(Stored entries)
::::::::::

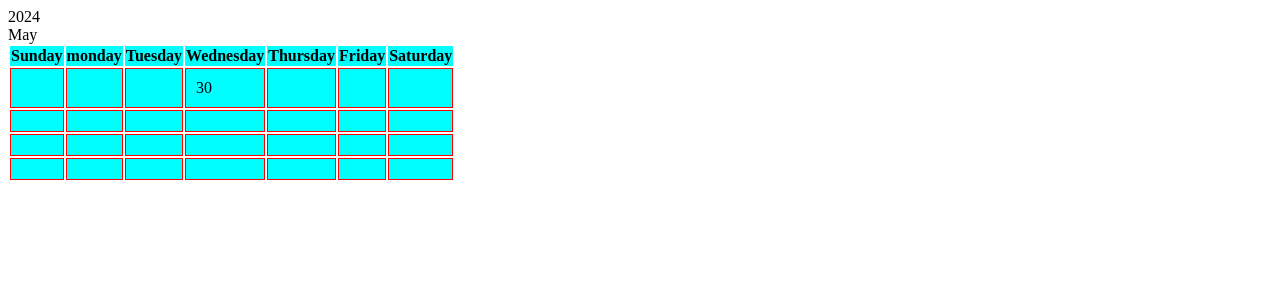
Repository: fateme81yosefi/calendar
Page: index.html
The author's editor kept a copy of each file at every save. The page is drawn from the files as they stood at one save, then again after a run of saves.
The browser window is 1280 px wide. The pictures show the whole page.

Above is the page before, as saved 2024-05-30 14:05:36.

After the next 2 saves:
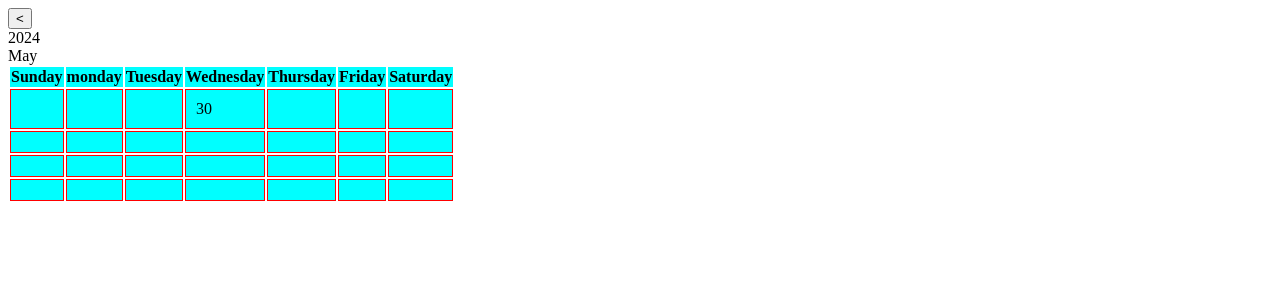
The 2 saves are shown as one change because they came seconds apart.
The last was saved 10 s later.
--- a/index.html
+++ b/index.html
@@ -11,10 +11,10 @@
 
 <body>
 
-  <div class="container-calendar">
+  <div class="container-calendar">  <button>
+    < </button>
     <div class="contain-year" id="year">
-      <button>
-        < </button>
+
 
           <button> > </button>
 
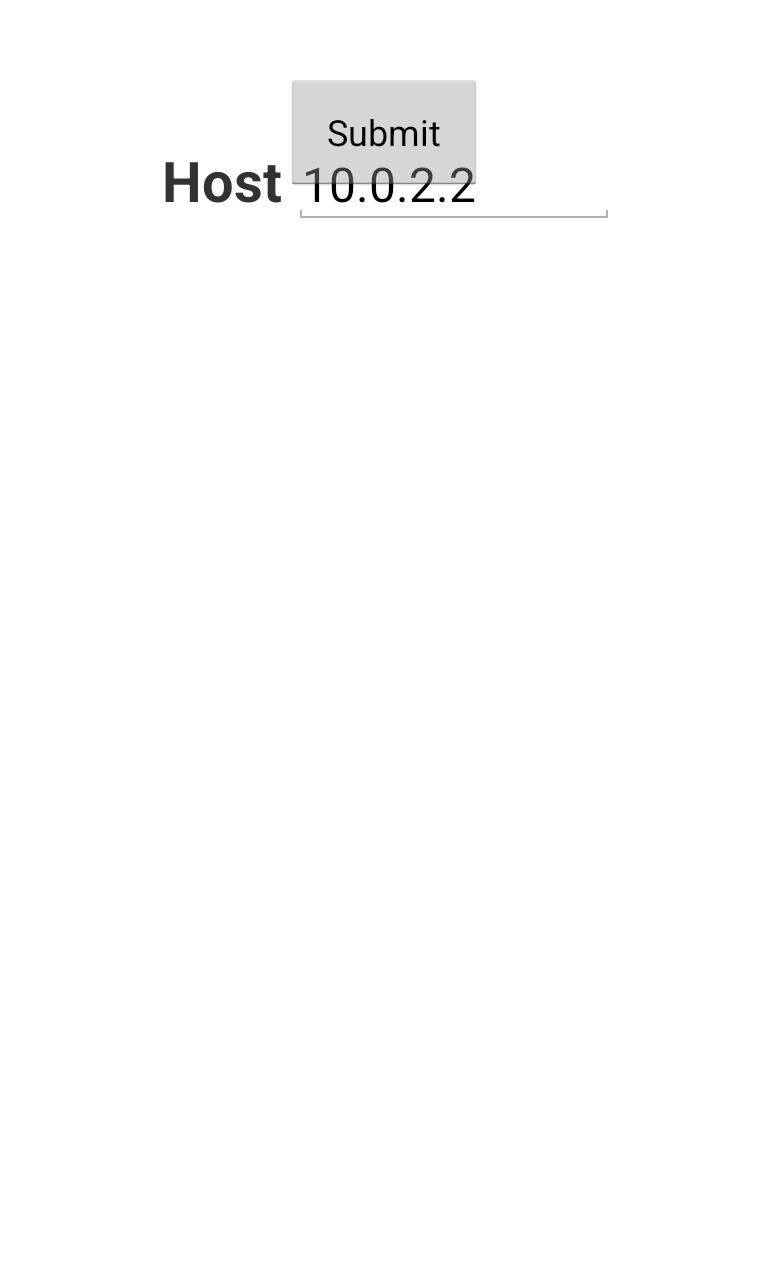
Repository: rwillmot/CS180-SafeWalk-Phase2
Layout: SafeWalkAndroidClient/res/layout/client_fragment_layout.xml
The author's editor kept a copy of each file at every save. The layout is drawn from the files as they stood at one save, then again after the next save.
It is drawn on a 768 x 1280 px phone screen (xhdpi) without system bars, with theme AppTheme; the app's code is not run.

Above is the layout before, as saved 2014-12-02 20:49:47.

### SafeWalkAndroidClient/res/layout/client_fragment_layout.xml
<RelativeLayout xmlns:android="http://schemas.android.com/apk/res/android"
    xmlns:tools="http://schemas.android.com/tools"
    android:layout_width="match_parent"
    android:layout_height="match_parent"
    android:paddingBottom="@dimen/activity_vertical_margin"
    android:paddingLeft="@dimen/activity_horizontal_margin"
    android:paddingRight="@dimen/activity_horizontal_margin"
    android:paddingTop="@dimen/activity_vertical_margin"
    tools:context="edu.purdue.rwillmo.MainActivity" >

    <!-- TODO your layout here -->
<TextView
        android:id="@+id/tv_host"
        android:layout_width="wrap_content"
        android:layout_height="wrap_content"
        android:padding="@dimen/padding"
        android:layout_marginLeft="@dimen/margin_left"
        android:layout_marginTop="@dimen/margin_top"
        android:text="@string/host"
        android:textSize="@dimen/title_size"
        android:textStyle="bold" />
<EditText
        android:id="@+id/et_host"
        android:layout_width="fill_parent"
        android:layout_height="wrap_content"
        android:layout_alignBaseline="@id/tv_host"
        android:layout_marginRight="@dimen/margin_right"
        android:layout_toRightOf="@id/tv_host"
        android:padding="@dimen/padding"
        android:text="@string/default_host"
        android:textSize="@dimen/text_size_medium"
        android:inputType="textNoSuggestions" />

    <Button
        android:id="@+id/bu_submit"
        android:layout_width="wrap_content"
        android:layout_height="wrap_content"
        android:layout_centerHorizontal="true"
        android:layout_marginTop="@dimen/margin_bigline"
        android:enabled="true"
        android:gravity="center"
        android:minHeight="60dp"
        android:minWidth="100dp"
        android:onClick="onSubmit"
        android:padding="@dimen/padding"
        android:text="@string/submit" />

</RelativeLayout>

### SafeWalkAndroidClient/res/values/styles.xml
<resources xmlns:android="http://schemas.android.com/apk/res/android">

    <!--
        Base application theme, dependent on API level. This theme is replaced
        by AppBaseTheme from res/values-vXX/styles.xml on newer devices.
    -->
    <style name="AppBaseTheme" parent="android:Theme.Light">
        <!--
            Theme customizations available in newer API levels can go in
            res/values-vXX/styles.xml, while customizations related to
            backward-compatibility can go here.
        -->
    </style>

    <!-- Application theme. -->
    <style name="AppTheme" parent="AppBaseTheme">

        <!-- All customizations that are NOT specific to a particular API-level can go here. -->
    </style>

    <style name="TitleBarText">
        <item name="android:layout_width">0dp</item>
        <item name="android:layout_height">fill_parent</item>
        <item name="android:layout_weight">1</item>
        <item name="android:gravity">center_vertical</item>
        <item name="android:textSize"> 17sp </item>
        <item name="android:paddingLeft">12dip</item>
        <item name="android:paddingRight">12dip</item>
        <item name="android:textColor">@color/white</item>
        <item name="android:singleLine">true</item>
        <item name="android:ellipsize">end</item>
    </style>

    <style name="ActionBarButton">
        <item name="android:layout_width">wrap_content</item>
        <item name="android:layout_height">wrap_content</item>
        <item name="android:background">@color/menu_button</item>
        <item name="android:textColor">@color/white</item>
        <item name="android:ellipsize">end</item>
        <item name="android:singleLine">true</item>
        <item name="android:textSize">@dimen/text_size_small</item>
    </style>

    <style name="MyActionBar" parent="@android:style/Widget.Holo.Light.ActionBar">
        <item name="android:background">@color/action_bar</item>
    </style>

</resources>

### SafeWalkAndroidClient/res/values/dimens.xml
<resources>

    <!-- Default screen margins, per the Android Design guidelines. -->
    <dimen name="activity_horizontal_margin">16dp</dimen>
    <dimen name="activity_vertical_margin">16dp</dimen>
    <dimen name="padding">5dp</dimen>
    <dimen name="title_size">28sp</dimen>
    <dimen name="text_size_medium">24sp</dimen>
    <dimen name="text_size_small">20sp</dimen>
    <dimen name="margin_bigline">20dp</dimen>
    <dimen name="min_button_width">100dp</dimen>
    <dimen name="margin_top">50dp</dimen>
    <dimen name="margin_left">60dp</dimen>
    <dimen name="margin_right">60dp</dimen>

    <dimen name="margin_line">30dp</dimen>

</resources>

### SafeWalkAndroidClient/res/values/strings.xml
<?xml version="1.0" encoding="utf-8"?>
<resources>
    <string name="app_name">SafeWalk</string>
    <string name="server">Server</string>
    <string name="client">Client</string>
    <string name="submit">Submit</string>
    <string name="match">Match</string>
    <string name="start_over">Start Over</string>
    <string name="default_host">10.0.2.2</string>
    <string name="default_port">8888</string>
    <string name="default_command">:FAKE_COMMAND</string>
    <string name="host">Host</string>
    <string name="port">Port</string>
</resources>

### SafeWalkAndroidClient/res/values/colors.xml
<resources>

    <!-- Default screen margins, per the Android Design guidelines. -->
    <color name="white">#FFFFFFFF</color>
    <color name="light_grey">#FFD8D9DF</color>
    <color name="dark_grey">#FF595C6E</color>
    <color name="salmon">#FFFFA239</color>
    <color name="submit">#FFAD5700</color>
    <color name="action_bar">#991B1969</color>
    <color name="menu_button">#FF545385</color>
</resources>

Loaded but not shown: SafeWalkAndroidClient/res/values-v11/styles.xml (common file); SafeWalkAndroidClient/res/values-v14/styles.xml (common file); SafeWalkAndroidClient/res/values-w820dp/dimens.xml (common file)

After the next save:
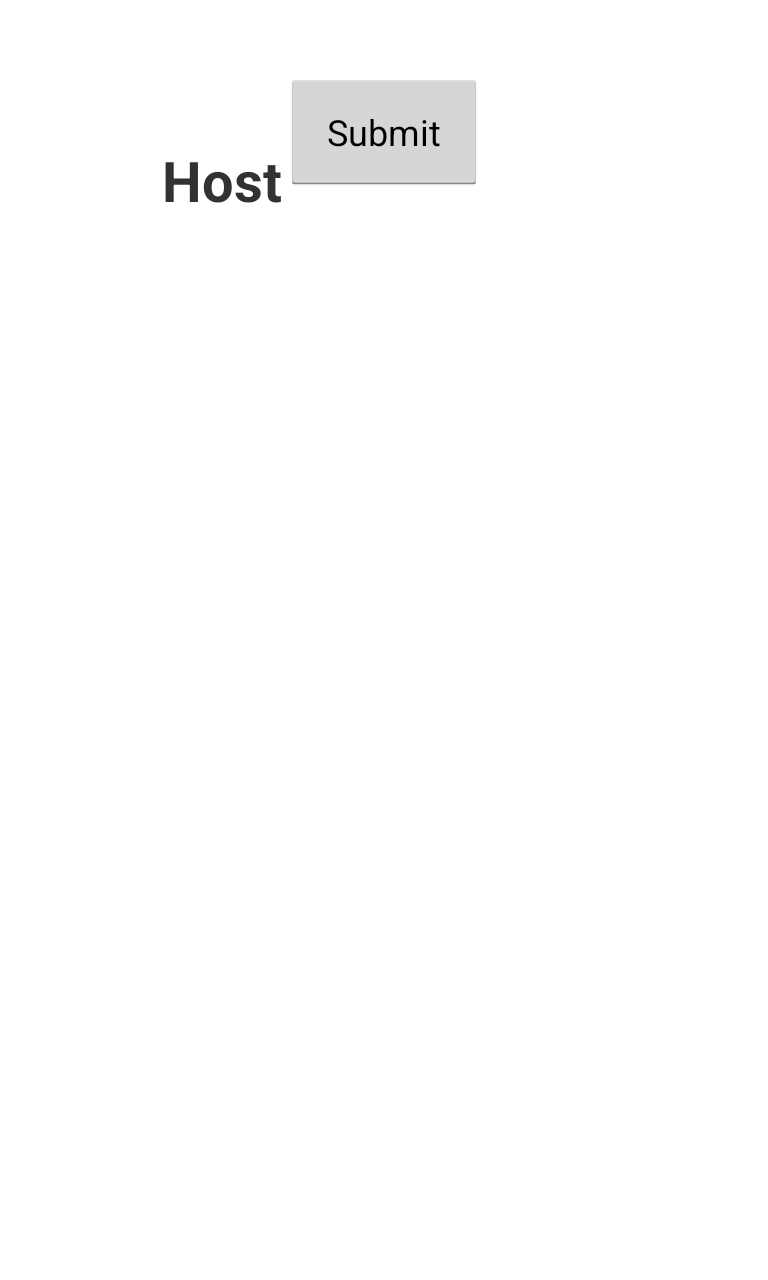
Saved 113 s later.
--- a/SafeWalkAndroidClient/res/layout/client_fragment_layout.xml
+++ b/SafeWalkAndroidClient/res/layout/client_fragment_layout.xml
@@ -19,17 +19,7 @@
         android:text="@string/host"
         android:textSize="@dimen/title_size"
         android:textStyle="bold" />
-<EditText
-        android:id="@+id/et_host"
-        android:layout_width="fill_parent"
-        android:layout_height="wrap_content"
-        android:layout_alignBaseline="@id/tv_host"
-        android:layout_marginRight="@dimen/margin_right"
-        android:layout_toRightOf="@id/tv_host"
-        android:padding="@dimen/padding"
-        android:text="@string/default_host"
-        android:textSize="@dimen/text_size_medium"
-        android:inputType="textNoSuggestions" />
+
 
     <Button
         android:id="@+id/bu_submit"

::::::::::

Every record above must be copied exactly; none of the pictures belong in the copy.

Solution:
Repository: fateme81yosefi/calendar
Page: index.html
The author's editor kept a copy of each file at every save. The page is drawn from the files as they stood at one save, then again after a run of saves.
The browser window is 1280 px wide. The pictures show the whole page.

Above is the page before, as saved 2024-05-30 14:05:36.

After the next 2 saves:
The 2 saves are shown as one change because they came seconds apart.
The last was saved 10 s later.
--- a/index.html
+++ b/index.html
@@ -11,10 +11,10 @@
 
 <body>
 
-  <div class="container-calendar">
+  <div class="container-calendar">  <button>
+    < </button>
     <div class="contain-year" id="year">
-      <button>
-        < </button>
+
 
           <button> > </button>
 
Repository: rwillmot/CS180-SafeWalk-Phase2
Layout: SafeWalkAndroidClient/res/layout/client_fragment_layout.xml
The author's editor kept a copy of each file at every save. The layout is drawn from the files as they stood at one save, then again after the next save.
It is drawn on a 768 x 1280 px phone screen (xhdpi) without system bars, with theme AppTheme; the app's code is not run.

Above is the layout before, as saved 2014-12-02 20:49:47.

### SafeWalkAndroidClient/res/layout/client_fragment_layout.xml
<RelativeLayout xmlns:android="http://schemas.android.com/apk/res/android"
    xmlns:tools="http://schemas.android.com/tools"
    android:layout_width="match_parent"
    android:layout_height="match_parent"
    android:paddingBottom="@dimen/activity_vertical_margin"
    android:paddingLeft="@dimen/activity_horizontal_margin"
    android:paddingRight="@dimen/activity_horizontal_margin"
    android:paddingTop="@dimen/activity_vertical_margin"
    tools:context="edu.purdue.rwillmo.MainActivity" >

    <!-- TODO your layout here -->
<TextView
        android:id="@+id/tv_host"
        android:layout_width="wrap_content"
        android:layout_height="wrap_content"
        android:padding="@dimen/padding"
        android:layout_marginLeft="@dimen/margin_left"
        android:layout_marginTop="@dimen/margin_top"
        android:text="@string/host"
        android:textSize="@dimen/title_size"
        android:textStyle="bold" />
<EditText
        android:id="@+id/et_host"
        android:layout_width="fill_parent"
        android:layout_height="wrap_content"
        android:layout_alignBaseline="@id/tv_host"
        android:layout_marginRight="@dimen/margin_right"
        android:layout_toRightOf="@id/tv_host"
        android:padding="@dimen/padding"
        android:text="@string/default_host"
        android:textSize="@dimen/text_size_medium"
        android:inputType="textNoSuggestions" />

    <Button
        android:id="@+id/bu_submit"
        android:layout_width="wrap_content"
        android:layout_height="wrap_content"
        android:layout_centerHorizontal="true"
        android:layout_marginTop="@dimen/margin_bigline"
        android:enabled="true"
        android:gravity="center"
        android:minHeight="60dp"
        android:minWidth="100dp"
        android:onClick="onSubmit"
        android:padding="@dimen/padding"
        android:text="@string/submit" />

</RelativeLayout>

### SafeWalkAndroidClient/res/values/styles.xml
<resources xmlns:android="http://schemas.android.com/apk/res/android">

    <!--
        Base application theme, dependent on API level. This theme is replaced
        by AppBaseTheme from res/values-vXX/styles.xml on newer devices.
    -->
    <style name="AppBaseTheme" parent="android:Theme.Light">
        <!--
            Theme customizations available in newer API levels can go in
            res/values-vXX/styles.xml, while customizations related to
            backward-compatibility can go here.
        -->
    </style>

    <!-- Application theme. -->
    <style name="AppTheme" parent="AppBaseTheme">

        <!-- All customizations that are NOT specific to a particular API-level can go here. -->
    </style>

    <style name="TitleBarText">
        <item name="android:layout_width">0dp</item>
        <item name="android:layout_height">fill_parent</item>
        <item name="android:layout_weight">1</item>
        <item name="android:gravity">center_vertical</item>
        <item name="android:textSize"> 17sp </item>
        <item name="android:paddingLeft">12dip</item>
        <item name="android:paddingRight">12dip</item>
        <item name="android:textColor">@color/white</item>
        <item name="android:singleLine">true</item>
        <item name="android:ellipsize">end</item>
    </style>

    <style name="ActionBarButton">
        <item name="android:layout_width">wrap_content</item>
        <item name="android:layout_height">wrap_content</item>
        <item name="android:background">@color/menu_button</item>
        <item name="android:textColor">@color/white</item>
        <item name="android:ellipsize">end</item>
        <item name="android:singleLine">true</item>
        <item name="android:textSize">@dimen/text_size_small</item>
    </style>

    <style name="MyActionBar" parent="@android:style/Widget.Holo.Light.ActionBar">
        <item name="android:background">@color/action_bar</item>
    </style>

</resources>

### SafeWalkAndroidClient/res/values/dimens.xml
<resources>

    <!-- Default screen margins, per the Android Design guidelines. -->
    <dimen name="activity_horizontal_margin">16dp</dimen>
    <dimen name="activity_vertical_margin">16dp</dimen>
    <dimen name="padding">5dp</dimen>
    <dimen name="title_size">28sp</dimen>
    <dimen name="text_size_medium">24sp</dimen>
    <dimen name="text_size_small">20sp</dimen>
    <dimen name="margin_bigline">20dp</dimen>
    <dimen name="min_button_width">100dp</dimen>
    <dimen name="margin_top">50dp</dimen>
    <dimen name="margin_left">60dp</dimen>
    <dimen name="margin_right">60dp</dimen>

    <dimen name="margin_line">30dp</dimen>

</resources>

### SafeWalkAndroidClient/res/values/strings.xml
<?xml version="1.0" encoding="utf-8"?>
<resources>
    <string name="app_name">SafeWalk</string>
    <string name="server">Server</string>
    <string name="client">Client</string>
    <string name="submit">Submit</string>
    <string name="match">Match</string>
    <string name="start_over">Start Over</string>
    <string name="default_host">10.0.2.2</string>
    <string name="default_port">8888</string>
    <string name="default_command">:FAKE_COMMAND</string>
    <string name="host">Host</string>
    <string name="port">Port</string>
</resources>

### SafeWalkAndroidClient/res/values/colors.xml
<resources>

    <!-- Default screen margins, per the Android Design guidelines. -->
    <color name="white">#FFFFFFFF</color>
    <color name="light_grey">#FFD8D9DF</color>
    <color name="dark_grey">#FF595C6E</color>
    <color name="salmon">#FFFFA239</color>
    <color name="submit">#FFAD5700</color>
    <color name="action_bar">#991B1969</color>
    <color name="menu_button">#FF545385</color>
</resources>

Loaded but not shown: SafeWalkAndroidClient/res/values-v11/styles.xml (common file); SafeWalkAndroidClient/res/values-v14/styles.xml (common file); SafeWalkAndroidClient/res/values-w820dp/dimens.xml (common file)

After the next save:
Saved 113 s later.
--- a/SafeWalkAndroidClient/res/layout/client_fragment_layout.xml
+++ b/SafeWalkAndroidClient/res/layout/client_fragment_layout.xml
@@ -19,17 +19,7 @@
         android:text="@string/host"
         android:textSize="@dimen/title_size"
         android:textStyle="bold" />
-<EditText
-        android:id="@+id/et_host"
-        android:layout_width="fill_parent"
-        android:layout_height="wrap_content"
-        android:layout_alignBaseline="@id/tv_host"
-        android:layout_marginRight="@dimen/margin_right"
-        android:layout_toRightOf="@id/tv_host"
-        android:padding="@dimen/padding"
-        android:text="@string/default_host"
-        android:textSize="@dimen/text_size_medium"
-        android:inputType="textNoSuggestions" />
+
 
     <Button
         android:id="@+id/bu_submit"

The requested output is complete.